The biggest problem with any show that deals in magic is that it is all going to be referred back to ‘Harry Potter’ and how they did it. It can put a damper on things, as you want to let all of these institutions and locales teach magic and all its complexities in their own manner. It’s just that “Little Witch Academia” started out practically like a Harry Potter rip-off.
Akko Kagari (her of the center) enrolls into Luna Nova Magical Academy, a school for young witches. But she has zero magical abilities. She can’t even ride a broom! On her way to school, she has to pass through a portal in a high tower (and not Platform 9¾, OK?), but can’t do it. She is befriended by two others who HAVE the power, Lotte Jansson (on our right), a Finnish witch who specializes in talking to fairies and Sucy Manbavaran (on our left), who hails from the Philippines and deals in poisons.
Well, they get in trouble right off the bat and end up on everyone’s radar as being troublemakers. However, Akko manages to obtain the Shiny Rod, a tool used by her hero, Chariot de Nord, and the reason she got into magic. The series details her adventures and misadventures as she tries to become a real witch, over the objections of practically everyone in the academy.
Yes, we have the Star of the Academy, the very pretty, incredibly smart, and totally obnoxious Diana Cavendish from Britain. I mean, she is the elite of the elite and she feels those like Akko are nothing more than a blob of marmalade on a napkin. Yes, Akko is able to do more, and in serious situations, than Diana does or can achieve. But how well does Diane accept this?

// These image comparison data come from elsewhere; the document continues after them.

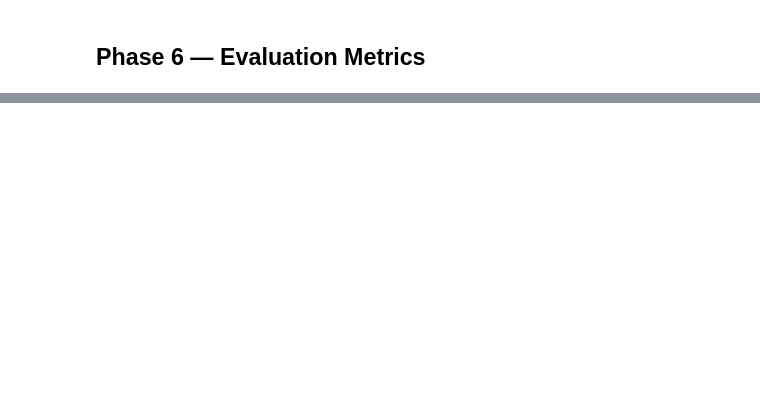
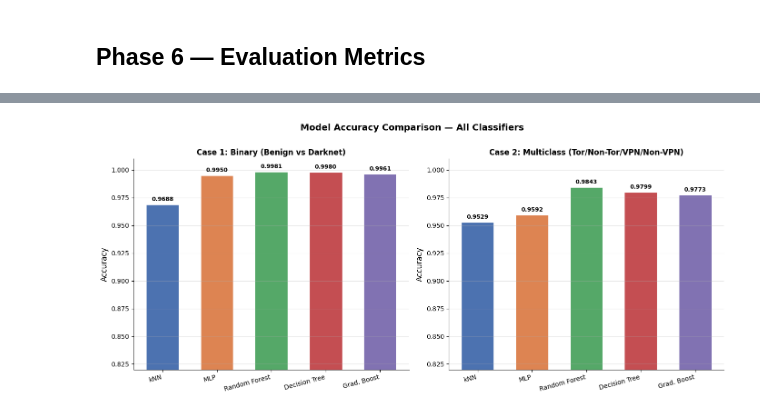
Before and after one commit to 7alamaher/ml-darknet-traffic-detection, a Jupyter notebook: Darknet Traffic Classification using ML Techniques.ipynb, the cells around one changed output, grey strips where cells are left out. Saved outputs shown, nothing was run; the diff lists cells and outputs as text; code cells hidden in the pictures; blank space fills up the shorter version.

```diff
--- a/Darknet Traffic Classification using ML Techniques.ipynb
+++ b/Darknet Traffic Classification using ML Techniques.ipynb
@@ -462,0 +623,97 @@ Phase 6 complete!
+# %%
+import pandas as pd
+import matplotlib.pyplot as plt
+import numpy as np
+
+# Build summary DataFrames from Phase 6 results
+def build_summary(results, case_name):
+    rows = []
+    for name, metrics in results.items():
+        rows.append({
+            'Model':     name,
+            'Accuracy':  round(metrics['accuracy'],  4),
+            'Precision': round(metrics['precision'], 4),
+            'Recall':    round(metrics['recall'],    4),
+            'F-score':   round(metrics['f1'],        4),
+        })
+    df = pd.DataFrame(rows).set_index('Model')
+    print(f"\n{'='*60}")
+    print(f"  {case_name}")
+    print(f"{'='*60}")
+    print(df.to_string())
+    return df
+
+df_bin = build_summary(results_bin, "Case 1 — Binary (Benign vs Darknet)")
+df_mul = build_summary(results_mul, "Case 2 — Multiclass (Tor/Non-Tor/VPN/Non-VPN)")
+
+#  Bar chart: Accuracy comparison
+fig, axes = plt.subplots(1, 2, figsize=(14, 6))
+colors = ['#4C72B0', '#DD8452', '#55A868', '#C44E52', '#8172B2']
+models = list(results_bin.keys())
+x = np.arange(len(models))
+width = 0.6
+
+for ax, df, title in zip(axes,
+                          [df_bin, df_mul],
+                          ["Case 1: Binary (Benign vs Darknet)",
+                           "Case 2: Multiclass (Tor/Non-Tor/VPN/Non-VPN)"]):
+    bars = ax.bar(x, df['Accuracy'], width=width,
+                  color=colors, edgecolor='white', linewidth=0.8)
+
+    # Value labels on top of bars
+    for bar in bars:
+        ax.text(bar.get_x() + bar.get_width()/2,
+                bar.get_height() + 0.002,
+                f'{bar.get_height():.4f}',
+                ha='center', va='bottom', fontsize=9, fontweight='bold')
+
+    ax.set_xticks(x)
+    ax.set_xticklabels(df.index, rotation=15, ha='right', fontsize=10)
+    ax.set_ylim([0.82, 1.01])
+    ax.set_ylabel('Accuracy', fontsize=12)
+    ax.set_title(title, fontsize=12, fontweight='bold')
+    ax.grid(axis='y', alpha=0.3)
+    ax.spines['top'].set_visible(False)
+    ax.spines['right'].set_visible(False)
+
+fig.suptitle('Model Accuracy Comparison — All Classifiers',
+             fontsize=14, fontweight='bold', y=1.01)
+plt.tight_layout()
+plt.savefig('phase9_accuracy_comparison.png', dpi=150, bbox_inches='tight')
+plt.show()
+print("Saved: phase9_accuracy_comparison.png")
+
+#  Best model summary
+best_bin = df_bin['Accuracy'].idxmax()
+best_mul = df_mul['Accuracy'].idxmax()
+
+print(f"""
+{'='*60}
+  FINAL SUMMARY
+{'='*60}
+  Case 1 Best Model : {best_bin}
+    Accuracy  : {df_bin.loc[best_bin, 'Accuracy']:.4f}
+    Precision : {df_bin.loc[best_bin, 'Precision']:.4f}
+    Recall    : {df_bin.loc[best_bin, 'Recall']:.4f}
+    F-score   : {df_bin.loc[best_bin, 'F-score']:.4f}
+
+  Case 2 Best Model : {best_mul}
+    Accuracy  : {df_mul.loc[best_mul, 'Accuracy']:.4f}
+    Precision : {df_mul.loc[best_mul, 'Precision']:.4f}
+    Recall    : {df_mul.loc[best_mul, 'Recall']:.4f}
+    F-score   : {df_mul.loc[best_mul, 'F-score']:.4f}
+
+  ROC AUC (Random Forest):
+    Case 1 (Binary)     : 0.9999
+    Case 2 Non-Tor      : 1.0000
+    Case 2 Non-VPN      : 0.9977
+    Case 2 VPN          : 0.9977
+    Case 2 Tor          : 0.9906
+
+  Top Feature (Case 1)  : FWD Init Win Bytes  (0.1083)
+  Top Feature (Case 2)  : Idle Max            (0.0791)
+{'='*60}
+""")
+
+print("Phase 9 complete! ")
+# %% [output]
@@ -462,0 +737 @@ Phase 6 complete!
+[figure, added]
```
Also changed, not shown: parts of 9 cells of this notebook, 10 other files.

We also a key moment in the series. It is a 25-episode run, so when we get to Show #14, we have the switch-over to the new plot and the new foes and the new situations. It’s that it was rather naked in what it wanted to achieve and where it was going, but it did not detract from a rather compelling five-episode closing arc, where all the questions are answered and everything is revealed.
There is nothing overall wrong with the series, but one got tired of all of Akko’s misfires and Diana’s haughty preening and the exposed machination of Croix Meridies. I mean, even Harry learned how to do something, so he wasn’t that big of a bumble, but Akko takes forever to achieve anything of merit under Diane’s scornful eye. Yes, it is part and parcel that we see Akko flail and fail, but, still, there has to be some headway in all of this. But I still say you see it. Aside from the approach to wizardry presented, it does it in an appealing manner, and the rather cartoony artwork helps, rather than hinders (although Professor Ursula has got hips to spare!)

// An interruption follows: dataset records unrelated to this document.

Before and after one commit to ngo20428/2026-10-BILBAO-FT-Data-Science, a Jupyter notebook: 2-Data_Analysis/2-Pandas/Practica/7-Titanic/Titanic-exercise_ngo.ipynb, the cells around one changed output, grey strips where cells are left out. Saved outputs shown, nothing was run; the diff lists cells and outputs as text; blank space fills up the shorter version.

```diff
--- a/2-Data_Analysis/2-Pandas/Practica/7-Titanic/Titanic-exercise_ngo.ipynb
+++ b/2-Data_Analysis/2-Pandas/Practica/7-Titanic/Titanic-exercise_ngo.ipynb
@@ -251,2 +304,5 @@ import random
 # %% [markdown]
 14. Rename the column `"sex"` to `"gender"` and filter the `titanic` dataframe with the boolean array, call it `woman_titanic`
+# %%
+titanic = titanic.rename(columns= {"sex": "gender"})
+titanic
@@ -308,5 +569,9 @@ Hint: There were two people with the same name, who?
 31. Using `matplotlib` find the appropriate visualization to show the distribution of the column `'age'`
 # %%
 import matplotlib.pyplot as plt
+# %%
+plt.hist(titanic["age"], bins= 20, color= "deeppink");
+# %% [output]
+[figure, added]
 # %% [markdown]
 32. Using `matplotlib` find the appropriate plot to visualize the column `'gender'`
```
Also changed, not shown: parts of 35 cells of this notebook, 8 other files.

Now, as it stands, it could be over, but there is enough energy to continue on for another season. Time will tell. Oh my flaming gosharoonie, you have to, you must, you had better, binge, binge, binge. OK, we really see what an enormous clothead Akko is and it’s a wonder she can put on her hat and not suffocate herself in the process and that might get tiresome, but the rest of the cast holds up marvelously and if you are willing to overlook Akko’s liabilities for her enormous zeal and commitment to all of this, you will be rewarded. This will especially help with the concluding arc episodes, where it comes at you fast and furious (Hmmmm. That’s a good name for a movie franchise).
On a scale of 1 to 10:
Artwork 8 (Effective, despite the cartoony approach)
Plot 7 (Rather typical, even for magic)
Pacing 7 (A lot of ‘nick of time’ rescues)
Effectiveness 8 (Slowly comes around)
Conclusion 5 (It reaches a ‘coupler point’, but hasn’t ended)
Fan Service 2 (A similar show would be “Okamisan”)
Bingeability 10 (A perfect candidate for such an action)
Overall 8 (Springs far from common ground)
And remember, it’s first run until you’ve seen it. Never forget, a believing heart is your magic.